LAUSD administrators should be more deliberate about student well-being throughout their educational journeys. Counselors, climate coaches, and teachers alike stand to benefit from hearing how they contribute to the health of the school environment. More empowered students have higher grades and test scores, come to school more often, and stay out of trouble.

School administrators and faculty must also make the implementation process as transparent as possible. Publishing regular progress updates, meeting with families and students, and continued collaboration with the advocacy groups throughout is critical to success.

These are just a few ways the LAUSD can use this window of opportunity to change its culture for the better. Advocacy has opened that window, and while we have reached an important milestone, it is not the finish line. Now it’s time to focus on the actual implementation. Here’s how we can take this victory and run with it:

We can start by following the money. Right now, unrestricted LA County funding from voter-approved Measure J is being put toward community support investments ranging from youth development to job training, housing projects, and alternatives to incarceration.

The county’s Chief Executive Office is taking recommendations for how to use that funding. Residents can engage in that process to share priorities and highlight innovative ideas by attending bi-monthly virtual community forums on Measure J  proposals. The next meetings are on March 18, April 1, and April 15. The meetings are hosted by Re-Imagine LA, a grassroots organization that along with groups like People’s City Council, and BLM LA, advocate for the redefining of what public safety and community health can and should look like in LA.

Residents must also make sure the school board is working for the students and implementing the community’s proposals. Future meetings are listed on their event calendar. Additionally, the members are elected from each district every 5 years. Small elections like those can make a big difference in the healthy development of our youth.

Let’s fight on to give LAUSD students more opportunities and confidence to thrive, instead of labeling them as criminals. Doesn’t that sound more like “Serving Our Future Today”?

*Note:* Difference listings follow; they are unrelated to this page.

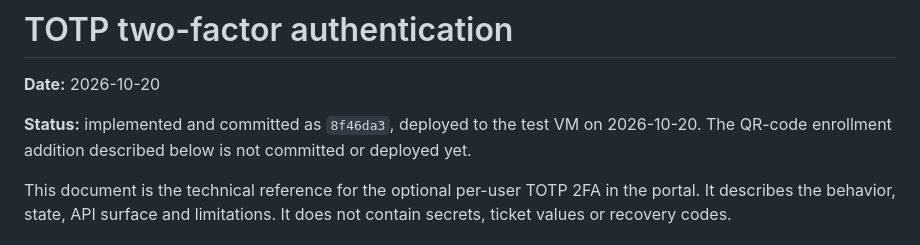
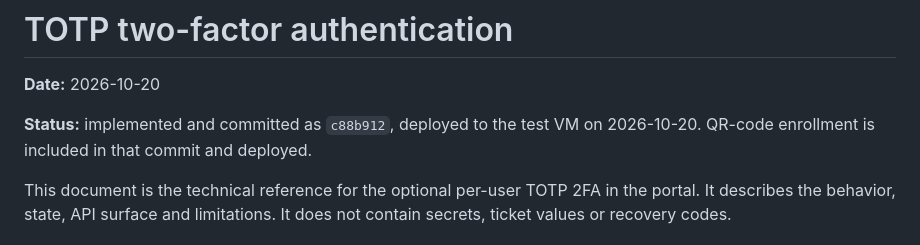
Before and after one commit to moodpatcher/dropjak, a Markdown page: docs/totp-2fa.md, the part around the change. Drawn GitHub-style.

```diff
--- a/docs/totp-2fa.md
+++ b/docs/totp-2fa.md
@@ -2,9 +2,8 @@
 
 **Date:** 2026-10-20
 
-**Status:** implemented and committed as `8f46da3`, deployed to the test VM
-on 2026-10-20. The QR-code enrollment addition described below is not
-committed or deployed yet.
+**Status:** implemented and committed as `c88b912`, deployed to the test VM
+on 2026-10-20. QR-code enrollment is included in that commit and deployed.
 
 This document is the technical reference for the optional per-user TOTP 2FA
 in the portal. It describes the behavior, state, API surface and limitations.
```
Also changed, not shown: docs/account-requests.md (+3 -1 lines).
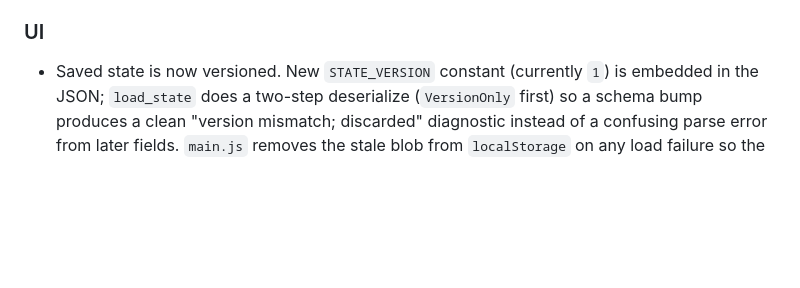
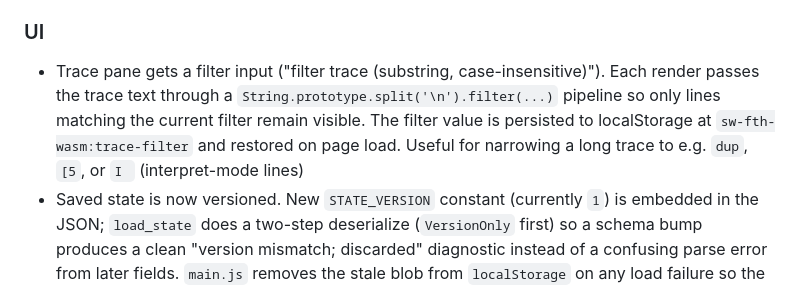
Before and after one commit to sw-vibe-coding/sw-fth-wasm, a Markdown page: CHANGES.md, the part around the change. Drawn GitHub-style; blank space fills up the shorter version.

```diff
--- a/CHANGES.md
+++ b/CHANGES.md
@@ -195,6 +195,13 @@
 
 ### UI
 
+- Trace pane gets a filter input ("filter trace (substring,
+  case-insensitive)"). Each render passes the trace text through a
+  `String.prototype.split('\n').filter(...)` pipeline so only lines
+  matching the current filter remain visible. The filter value is
+  persisted to localStorage at `sw-fth-wasm:trace-filter` and restored
+  on page load. Useful for narrowing a long trace to e.g. `dup`,
+  `[5`, or `I ` (interpret-mode lines)
 - Saved state is now versioned. New `STATE_VERSION` constant (currently
   `1`) is embedded in the JSON; `load_state` does a two-step deserialize
   (`VersionOnly` first) so a schema bump produces a clean
```
Also changed, not shown: README.md (+1 -1 lines), images/screenshot.png, 2 other files.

Maxwell Cadena, Yvonne Tinajero, George Lucas are graduate students at the USC Dworak-Peck School of Social Work.